- **PROBLEM**
Copy the entries below exactly. Images do not belong in the copy.

---------- DATA SHOWN ----------

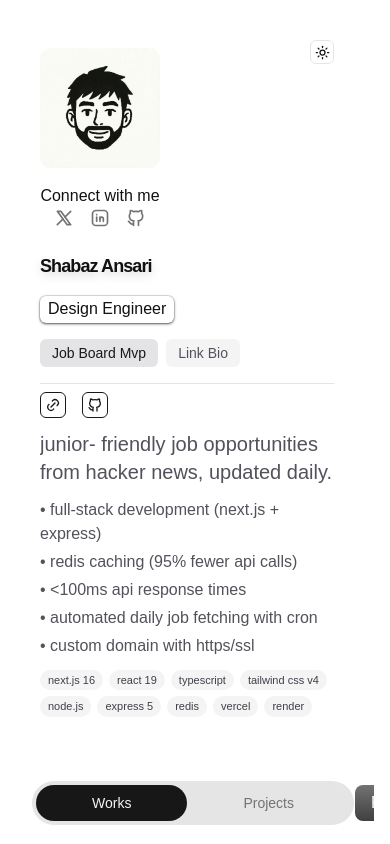
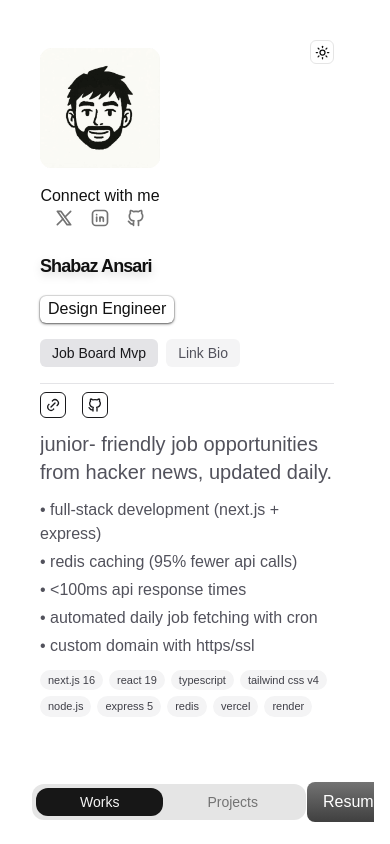
Before and after one commit to Kise07/Minimal-Portfolio, a Next.js app: page / in a window 390 px wide. Shown: the top 844 px of the page. Built offline with nearby package versions, Linux system fonts and the light colour scheme.

Commit message:
chore: responsive changes

```diff
--- a/src/components/ui/project-card.tsx
+++ b/src/components/ui/project-card.tsx
@@ -12,7 +12,7 @@ export const ProjectCard = ({
           loop
           muted
           playsInline
-          className="h-full object-cover"
+          className="h-full md:object-cover"
         />
       </div>
       <div className="mt-3 flex items-center justify-between">
--- a/src/components/ui/work.tsx
+++ b/src/components/ui/work.tsx
@@ -24,7 +24,7 @@ export const Works = ({ className }: { className?: string }) => {
       {/* Header: tabs left, Resume button right */}
       <div className="mb-4 flex items-center justify-between">
         {/* Sliding pill tabs */}
-        <div className="flex w-fit rounded-full bg-neutral-200 p-1 dark:bg-neutral-800">
+        <div className="flex w-fit rounded-xl bg-neutral-200 p-1 dark:bg-neutral-800">
           {TABS.map((tab, index) => (
             <button
               key={tab}
@@ -34,12 +34,12 @@ export const Works = ({ className }: { className?: string }) => {
               }}
               onMouseEnter={() => setHoveredTab(index)}
               onMouseLeave={() => setHoveredTab(null)}
-              className="relative z-20 rounded-full px-4 py-2 text-sm font-medium"
+              className="relative z-20 rounded-xl p-1 text-sm md:px-4 md:py-2 md:font-medium"
             >
               {(hoveredTab === index || activeTab === index) && (
                 <motion.div
                   layoutId="work-tab"
-                  className="absolute inset-0 rounded-full bg-neutral-900 dark:bg-neutral-100"
+                  className="absolute inset-0 rounded-xl bg-neutral-900 dark:bg-neutral-100"
                   style={{ opacity: showResume ? 0 : 1 }}
                   transition={{ type: "spring", stiffness: 300, damping: 25 }}
                 />
@@ -62,7 +62,7 @@ export const Works = ({ className }: { className?: string }) => {
         <MagneticButton
           onClick={() => setShowResume(true)}
           active={showResume}
-          className="px-4 py-1.5"
+          className="px-4 py-2"
         >
           Resume
         </MagneticButton>
```
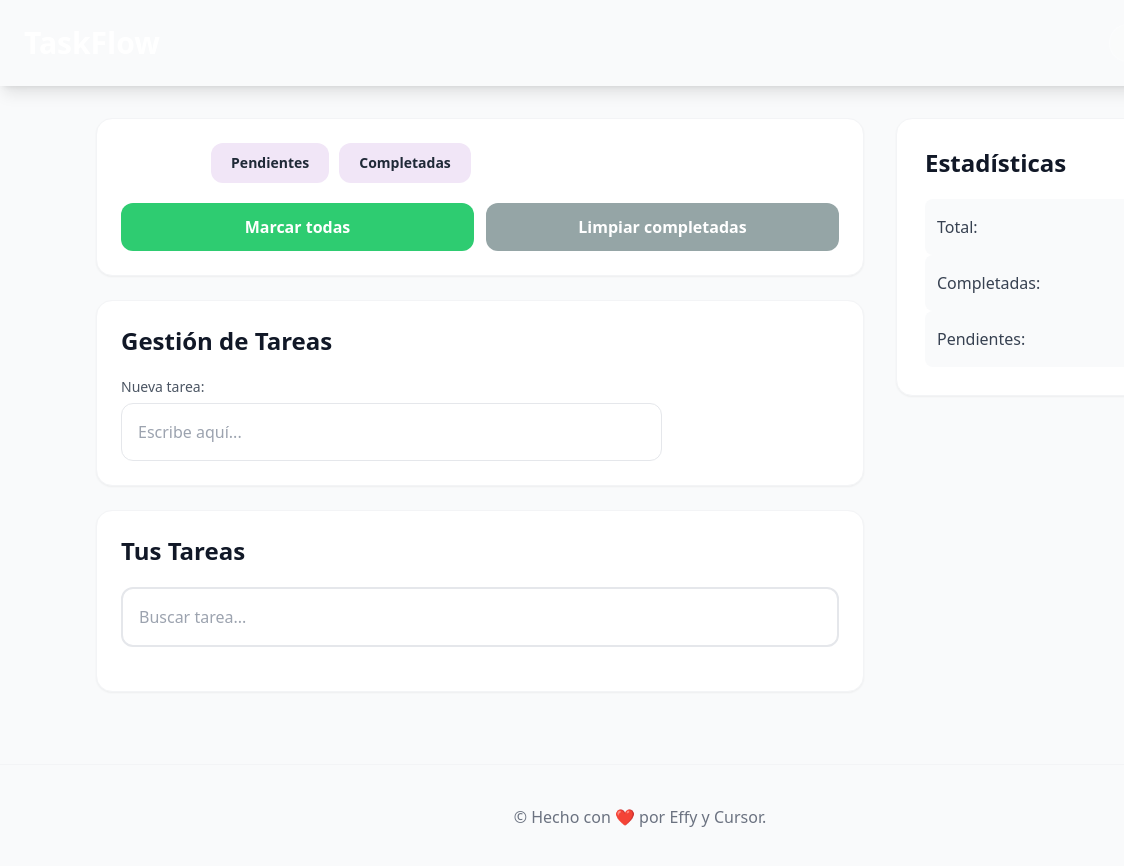
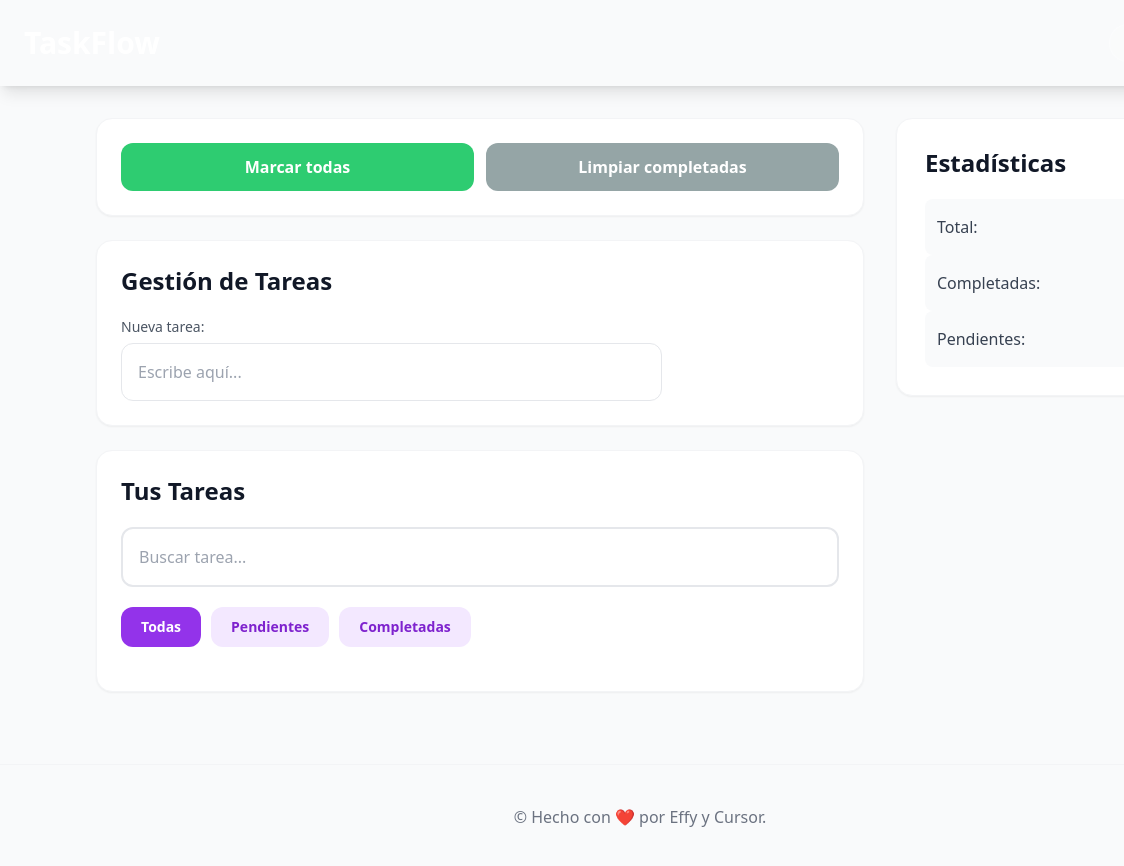
Before and after one commit to effy22ap/taskflow-project, a plain HTML site: page index.html in a window 1280 px wide. Shown: the full height of the page, 0-1124 px from the left. Drawn offline with nearby package versions, Linux system fonts and the light colour scheme.

Commit message:
feat: añadir filtros de estado (pendientes/completadas)

```diff
--- a/app.js
+++ b/app.js
@@ -11,7 +11,6 @@
  * @property {string} createdAtISO
  */
 
-const searchInput = document.getElementById('searchInput');
 const STORAGE_KEYS = {
     tasks: 'taskflow_tasks',
     theme: 'theme',
@@ -225,8 +224,15 @@ const renderFilterState = () => {
         const filter = btn.dataset.filter;
         const isActive = filter === activeFilter;
         btn.setAttribute('aria-pressed', String(isActive));
-        btn.classList.toggle('ring-2', isActive);
-        btn.classList.toggle('ring-brand-purple', isActive);
+
+        // Estilos del botón activo vs inactivo (según requerimiento UI)
+        if (isActive) {
+            btn.classList.add('bg-purple-600', 'text-white');
+            btn.classList.remove('bg-purple-100', 'text-purple-700', 'hover:bg-purple-200');
+        } else {
+            btn.classList.remove('bg-purple-600', 'text-white');
+            btn.classList.add('bg-purple-100', 'text-purple-700', 'hover:bg-purple-200');
+        }
     });
 };
 
--- a/index.html
+++ b/index.html
@@ -35,12 +35,6 @@
         <div class="flex-1 space-y-6">
 
             <section class="bg-white dark:bg-gray-800 p-6 rounded-2xl shadow-sm border border-gray-100 dark:border-gray-700">
-                <div class="flex flex-wrap gap-2.5 mb-5">
-                    <button id="filter-all" data-filter="all" class="px-5 py-2.5 bg-brand-purple text-white rounded-xl text-sm font-semibold hover:bg-[#8e44ad] transition-all">Todas</button>
-                    <button id="filter-pending" data-filter="pending" class="px-5 py-2.5 bg-[#f1e6f7] dark:bg-[#341f41] text-brand-purple dark:text-[#c39bd3] rounded-xl text-sm font-semibold hover:bg-[#ebd3f1] transition-all">Pendientes</button>
-                    <button id="filter-completed" data-filter="completed" class="px-5 py-2.5 bg-[#f1e6f7] dark:bg-[#341f41] text-brand-purple dark:text-[#c39bd3] rounded-xl text-sm font-semibold hover:bg-[#ebd3f1] transition-all">Completadas</button>
-                </div>
-
                 <div class="flex flex-col sm:flex-row gap-3">
                     <button id="complete-all" class="flex-1  bg-[#2ecc71] hover:bg-[#27ae60] text-white py-3 rounded-xl font-bold transition-all">Marcar todas</button>
                     <button id="clear-completed" class="flex-1 bg-[#95a5a6] hover:bg-[#7f8c8d] text-white py-3 rounded-xl font-bold transition-all">Limpiar completadas</button>
@@ -64,6 +58,20 @@
                 <h2 class="text-2xl font-bold mb-5 text-gray-900 dark:text-gray-100">Tus Tareas</h2>
                 <input type="text" id="search-input" placeholder="Buscar tarea..."
                     class="w-full p-4 mb-5 rounded-xl border-2 border-brand-purple/40 dark:border-brand-purple/50 dark:bg-gray-700 focus:ring-2 focus:ring-brand-purple focus:border-brand-purple outline-none transition-all">
+                <div class="flex flex-wrap gap-2.5 mb-5">
+                    <button id="filter-all" data-filter="all"
+                        class="px-5 py-2.5 bg-purple-100 text-purple-700 rounded-xl text-sm font-semibold hover:bg-purple-200 transition-all dark:bg-purple-900/40 dark:text-purple-200">
+                        Todas
+                    </button>
+                    <button id="filter-pending" data-filter="pending"
+                        class="px-5 py-2.5 bg-purple-100 text-purple-700 rounded-xl text-sm font-semibold hover:bg-purple-200 transition-all dark:bg-purple-900/40 dark:text-purple-200">
+                        Pendientes
+                    </button>
+                    <button id="filter-completed" data-filter="completed"
+                        class="px-5 py-2.5 bg-purple-100 text-purple-700 rounded-xl text-sm font-semibold hover:bg-purple-200 transition-all dark:bg-purple-900/40 dark:text-purple-200">
+                        Completadas
+                    </button>
+                </div>
                 <ul id="task-list" class="space-y-4">
                     </ul>
             </section>
```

----------

- **RESULT**
Before and after one commit to Kise07/Minimal-Portfolio, a Next.js app: page / in a window 390 px wide. Shown: the top 844 px of the page. Built offline with nearby package versions, Linux system fonts and the light colour scheme.

Commit message:
chore: responsive changes

```diff
--- a/src/components/ui/project-card.tsx
+++ b/src/components/ui/project-card.tsx
@@ -12,7 +12,7 @@ export const ProjectCard = ({
           loop
           muted
           playsInline
-          className="h-full object-cover"
+          className="h-full md:object-cover"
         />
       </div>
       <div className="mt-3 flex items-center justify-between">
--- a/src/components/ui/work.tsx
+++ b/src/components/ui/work.tsx
@@ -24,7 +24,7 @@ export const Works = ({ className }: { className?: string }) => {
       {/* Header: tabs left, Resume button right */}
       <div className="mb-4 flex items-center justify-between">
         {/* Sliding pill tabs */}
-        <div className="flex w-fit rounded-full bg-neutral-200 p-1 dark:bg-neutral-800">
+        <div className="flex w-fit rounded-xl bg-neutral-200 p-1 dark:bg-neutral-800">
           {TABS.map((tab, index) => (
             <button
               key={tab}
@@ -34,12 +34,12 @@ export const Works = ({ className }: { className?: string }) => {
               }}
               onMouseEnter={() => setHoveredTab(index)}
               onMouseLeave={() => setHoveredTab(null)}
-              className="relative z-20 rounded-full px-4 py-2 text-sm font-medium"
+              className="relative z-20 rounded-xl p-1 text-sm md:px-4 md:py-2 md:font-medium"
             >
               {(hoveredTab === index || activeTab === index) && (
                 <motion.div
                   layoutId="work-tab"
-                  className="absolute inset-0 rounded-full bg-neutral-900 dark:bg-neutral-100"
+                  className="absolute inset-0 rounded-xl bg-neutral-900 dark:bg-neutral-100"
                   style={{ opacity: showResume ? 0 : 1 }}
                   transition={{ type: "spring", stiffness: 300, damping: 25 }}
                 />
@@ -62,7 +62,7 @@ export const Works = ({ className }: { className?: string }) => {
         <MagneticButton
           onClick={() => setShowResume(true)}
           active={showResume}
-          className="px-4 py-1.5"
+          className="px-4 py-2"
         >
           Resume
         </MagneticButton>
```
Before and after one commit to effy22ap/taskflow-project, a plain HTML site: page index.html in a window 1280 px wide. Shown: the full height of the page, 0-1124 px from the left. Drawn offline with nearby package versions, Linux system fonts and the light colour scheme.

Commit message:
feat: añadir filtros de estado (pendientes/completadas)

```diff
--- a/app.js
+++ b/app.js
@@ -11,7 +11,6 @@
  * @property {string} createdAtISO
  */
 
-const searchInput = document.getElementById('searchInput');
 const STORAGE_KEYS = {
     tasks: 'taskflow_tasks',
     theme: 'theme',
@@ -225,8 +224,15 @@ const renderFilterState = () => {
         const filter = btn.dataset.filter;
         const isActive = filter === activeFilter;
         btn.setAttribute('aria-pressed', String(isActive));
-        btn.classList.toggle('ring-2', isActive);
-        btn.classList.toggle('ring-brand-purple', isActive);
+
+        // Estilos del botón activo vs inactivo (según requerimiento UI)
+        if (isActive) {
+            btn.classList.add('bg-purple-600', 'text-white');
+            btn.classList.remove('bg-purple-100', 'text-purple-700', 'hover:bg-purple-200');
+        } else {
+            btn.classList.remove('bg-purple-600', 'text-white');
+            btn.classList.add('bg-purple-100', 'text-purple-700', 'hover:bg-purple-200');
+        }
     });
 };
 
--- a/index.html
+++ b/index.html
@@ -35,12 +35,6 @@
         <div class="flex-1 space-y-6">
 
             <section class="bg-white dark:bg-gray-800 p-6 rounded-2xl shadow-sm border border-gray-100 dark:border-gray-700">
-                <div class="flex flex-wrap gap-2.5 mb-5">
-                    <button id="filter-all" data-filter="all" class="px-5 py-2.5 bg-brand-purple text-white rounded-xl text-sm font-semibold hover:bg-[#8e44ad] transition-all">Todas</button>
-                    <button id="filter-pending" data-filter="pending" class="px-5 py-2.5 bg-[#f1e6f7] dark:bg-[#341f41] text-brand-purple dark:text-[#c39bd3] rounded-xl text-sm font-semibold hover:bg-[#ebd3f1] transition-all">Pendientes</button>
-                    <button id="filter-completed" data-filter="completed" class="px-5 py-2.5 bg-[#f1e6f7] dark:bg-[#341f41] text-brand-purple dark:text-[#c39bd3] rounded-xl text-sm font-semibold hover:bg-[#ebd3f1] transition-all">Completadas</button>
-                </div>
-
                 <div class="flex flex-col sm:flex-row gap-3">
                     <button id="complete-all" class="flex-1  bg-[#2ecc71] hover:bg-[#27ae60] text-white py-3 rounded-xl font-bold transition-all">Marcar todas</button>
                     <button id="clear-completed" class="flex-1 bg-[#95a5a6] hover:bg-[#7f8c8d] text-white py-3 rounded-xl font-bold transition-all">Limpiar completadas</button>
@@ -64,6 +58,20 @@
                 <h2 class="text-2xl font-bold mb-5 text-gray-900 dark:text-gray-100">Tus Tareas</h2>
                 <input type="text" id="search-input" placeholder="Buscar tarea..."
                     class="w-full p-4 mb-5 rounded-xl border-2 border-brand-purple/40 dark:border-brand-purple/50 dark:bg-gray-700 focus:ring-2 focus:ring-brand-purple focus:border-brand-purple outline-none transition-all">
+                <div class="flex flex-wrap gap-2.5 mb-5">
+                    <button id="filter-all" data-filter="all"
+                        class="px-5 py-2.5 bg-purple-100 text-purple-700 rounded-xl text-sm font-semibold hover:bg-purple-200 transition-all dark:bg-purple-900/40 dark:text-purple-200">
+                        Todas
+                    </button>
+                    <button id="filter-pending" data-filter="pending"
+                        class="px-5 py-2.5 bg-purple-100 text-purple-700 rounded-xl text-sm font-semibold hover:bg-purple-200 transition-all dark:bg-purple-900/40 dark:text-purple-200">
+                        Pendientes
+                    </button>
+                    <button id="filter-completed" data-filter="completed"
+                        class="px-5 py-2.5 bg-purple-100 text-purple-700 rounded-xl text-sm font-semibold hover:bg-purple-200 transition-all dark:bg-purple-900/40 dark:text-purple-200">
+                        Completadas
+                    </button>
+                </div>
                 <ul id="task-list" class="space-y-4">
                     </ul>
             </section>
```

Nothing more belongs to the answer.